**Task prompt:** If a line in the data below includes the string "this", please return a copy of it.

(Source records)
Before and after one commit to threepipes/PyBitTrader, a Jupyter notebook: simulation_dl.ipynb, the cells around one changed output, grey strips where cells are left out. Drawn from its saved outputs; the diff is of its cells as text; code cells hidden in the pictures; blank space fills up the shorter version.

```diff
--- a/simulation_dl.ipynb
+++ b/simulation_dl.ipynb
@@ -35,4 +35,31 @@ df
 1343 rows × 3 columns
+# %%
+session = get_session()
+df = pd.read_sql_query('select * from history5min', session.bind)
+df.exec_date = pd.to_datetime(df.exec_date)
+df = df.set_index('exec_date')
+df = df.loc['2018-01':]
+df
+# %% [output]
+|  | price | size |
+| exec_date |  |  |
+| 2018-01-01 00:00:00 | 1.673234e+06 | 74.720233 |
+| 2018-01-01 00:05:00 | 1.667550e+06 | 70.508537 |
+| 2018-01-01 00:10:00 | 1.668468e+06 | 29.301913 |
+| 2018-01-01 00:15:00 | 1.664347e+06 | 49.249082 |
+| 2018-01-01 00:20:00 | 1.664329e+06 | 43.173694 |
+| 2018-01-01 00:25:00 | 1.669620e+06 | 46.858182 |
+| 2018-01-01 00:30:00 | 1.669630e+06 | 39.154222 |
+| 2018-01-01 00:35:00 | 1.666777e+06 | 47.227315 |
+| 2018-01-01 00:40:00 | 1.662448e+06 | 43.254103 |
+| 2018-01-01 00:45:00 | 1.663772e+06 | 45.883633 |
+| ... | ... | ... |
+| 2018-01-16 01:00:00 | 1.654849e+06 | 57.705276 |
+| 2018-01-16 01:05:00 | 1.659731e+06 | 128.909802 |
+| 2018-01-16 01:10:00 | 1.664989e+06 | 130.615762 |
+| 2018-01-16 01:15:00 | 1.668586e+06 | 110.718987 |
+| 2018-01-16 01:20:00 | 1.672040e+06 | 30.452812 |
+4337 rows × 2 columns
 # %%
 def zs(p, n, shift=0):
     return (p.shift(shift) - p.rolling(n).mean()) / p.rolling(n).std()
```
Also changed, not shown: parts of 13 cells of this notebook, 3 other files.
---
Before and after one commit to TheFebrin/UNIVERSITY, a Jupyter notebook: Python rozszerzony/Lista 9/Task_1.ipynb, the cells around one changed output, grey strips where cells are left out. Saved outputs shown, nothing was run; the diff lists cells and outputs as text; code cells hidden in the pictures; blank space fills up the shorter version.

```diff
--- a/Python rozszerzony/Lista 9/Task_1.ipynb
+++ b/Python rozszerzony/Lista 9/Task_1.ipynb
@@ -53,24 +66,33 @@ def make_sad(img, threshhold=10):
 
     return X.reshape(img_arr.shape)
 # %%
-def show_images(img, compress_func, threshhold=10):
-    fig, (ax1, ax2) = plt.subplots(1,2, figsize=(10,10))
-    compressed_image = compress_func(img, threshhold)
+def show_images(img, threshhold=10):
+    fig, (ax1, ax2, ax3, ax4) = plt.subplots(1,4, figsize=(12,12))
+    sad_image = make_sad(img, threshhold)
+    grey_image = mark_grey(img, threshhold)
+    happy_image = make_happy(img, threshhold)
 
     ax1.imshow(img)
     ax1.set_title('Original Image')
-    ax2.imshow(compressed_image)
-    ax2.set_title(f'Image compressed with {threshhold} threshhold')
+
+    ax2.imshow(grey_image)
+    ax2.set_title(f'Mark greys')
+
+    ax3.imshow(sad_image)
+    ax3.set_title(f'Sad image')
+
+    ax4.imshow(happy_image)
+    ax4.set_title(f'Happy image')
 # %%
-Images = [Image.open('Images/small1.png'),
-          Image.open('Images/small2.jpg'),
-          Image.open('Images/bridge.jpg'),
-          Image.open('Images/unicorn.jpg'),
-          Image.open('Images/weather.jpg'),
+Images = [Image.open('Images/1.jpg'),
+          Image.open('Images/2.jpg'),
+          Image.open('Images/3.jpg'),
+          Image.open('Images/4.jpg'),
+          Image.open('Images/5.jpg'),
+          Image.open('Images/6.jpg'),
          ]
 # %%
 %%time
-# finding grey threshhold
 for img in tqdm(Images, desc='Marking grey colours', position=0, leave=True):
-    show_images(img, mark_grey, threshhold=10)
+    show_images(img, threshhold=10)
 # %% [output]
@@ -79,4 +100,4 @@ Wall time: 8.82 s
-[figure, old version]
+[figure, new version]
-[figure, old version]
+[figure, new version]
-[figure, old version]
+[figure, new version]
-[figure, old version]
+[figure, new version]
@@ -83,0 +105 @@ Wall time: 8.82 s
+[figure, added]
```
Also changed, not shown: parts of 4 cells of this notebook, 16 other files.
* * *
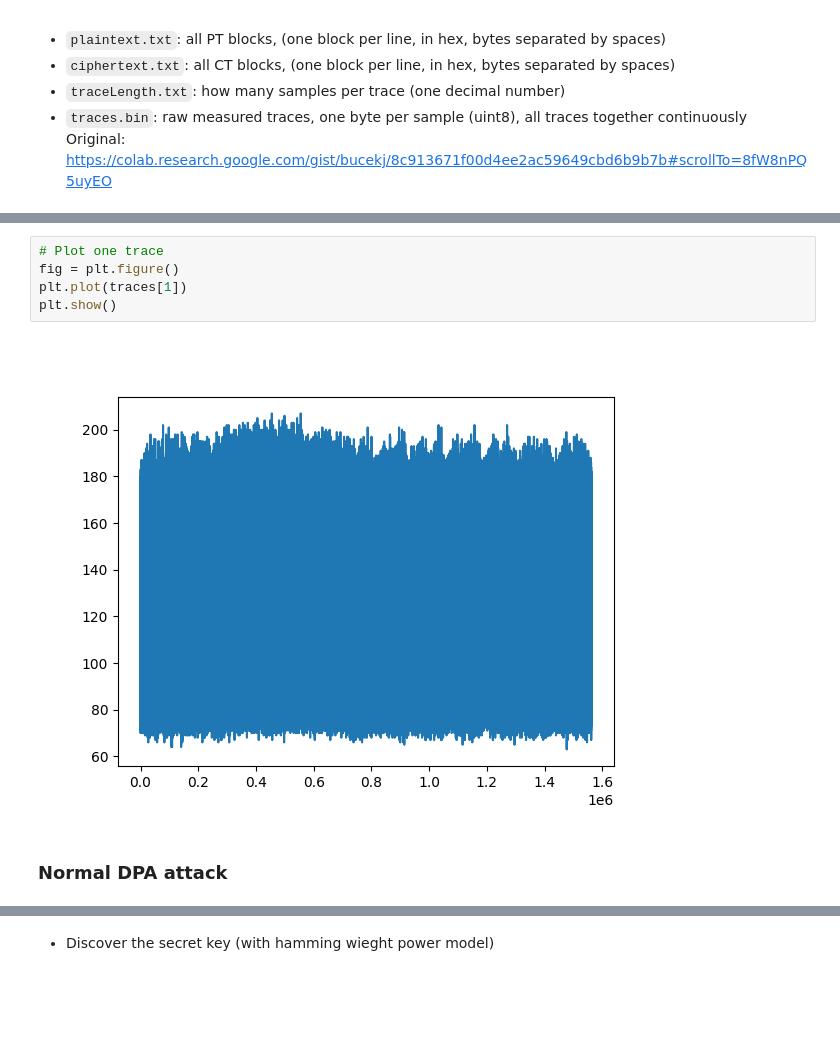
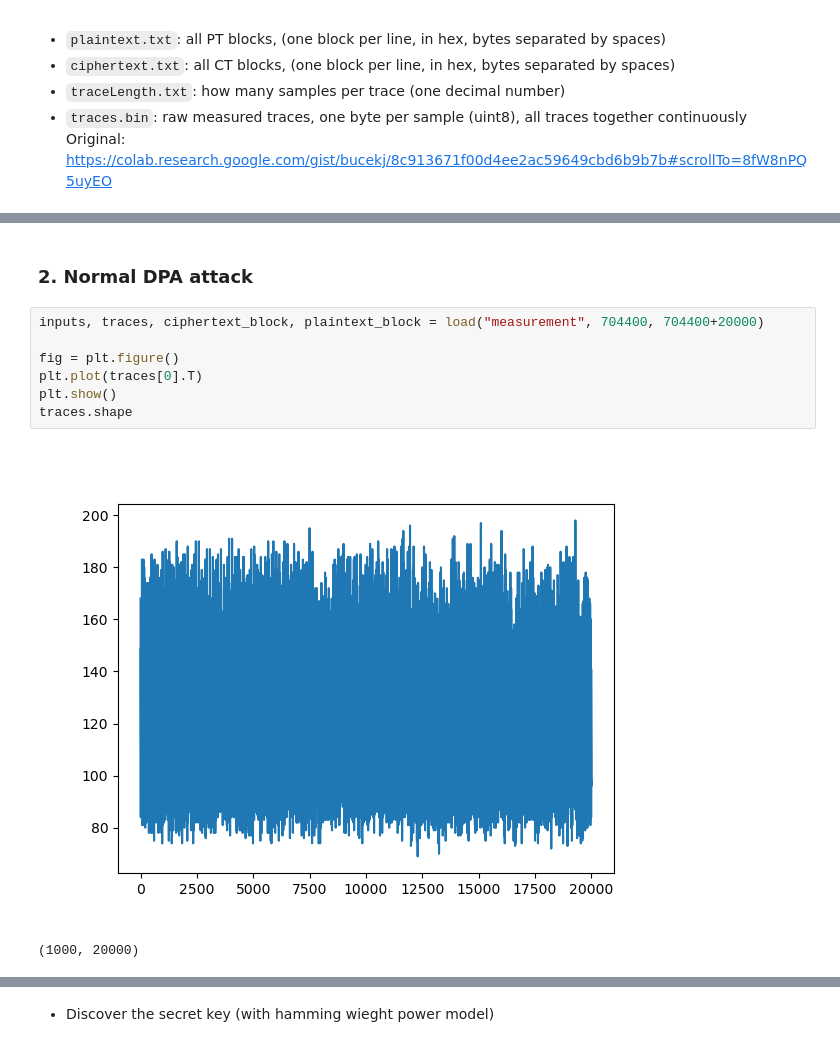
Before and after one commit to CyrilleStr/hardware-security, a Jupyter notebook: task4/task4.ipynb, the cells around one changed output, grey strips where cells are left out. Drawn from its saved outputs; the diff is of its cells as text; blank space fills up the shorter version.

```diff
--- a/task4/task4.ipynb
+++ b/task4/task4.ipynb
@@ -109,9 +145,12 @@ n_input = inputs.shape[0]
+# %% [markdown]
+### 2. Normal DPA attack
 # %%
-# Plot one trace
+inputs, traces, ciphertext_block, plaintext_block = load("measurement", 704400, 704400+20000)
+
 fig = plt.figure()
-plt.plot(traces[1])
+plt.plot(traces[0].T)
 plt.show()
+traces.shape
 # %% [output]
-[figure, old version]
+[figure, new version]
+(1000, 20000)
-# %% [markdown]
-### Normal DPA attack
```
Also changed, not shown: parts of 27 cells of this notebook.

**Answer to the problem:**
Also changed, not shown: parts of 13 cells of this notebook, 3 other files.
Also changed, not shown: parts of 4 cells of this notebook, 16 other files.
Also changed, not shown: parts of 27 cells of this notebook.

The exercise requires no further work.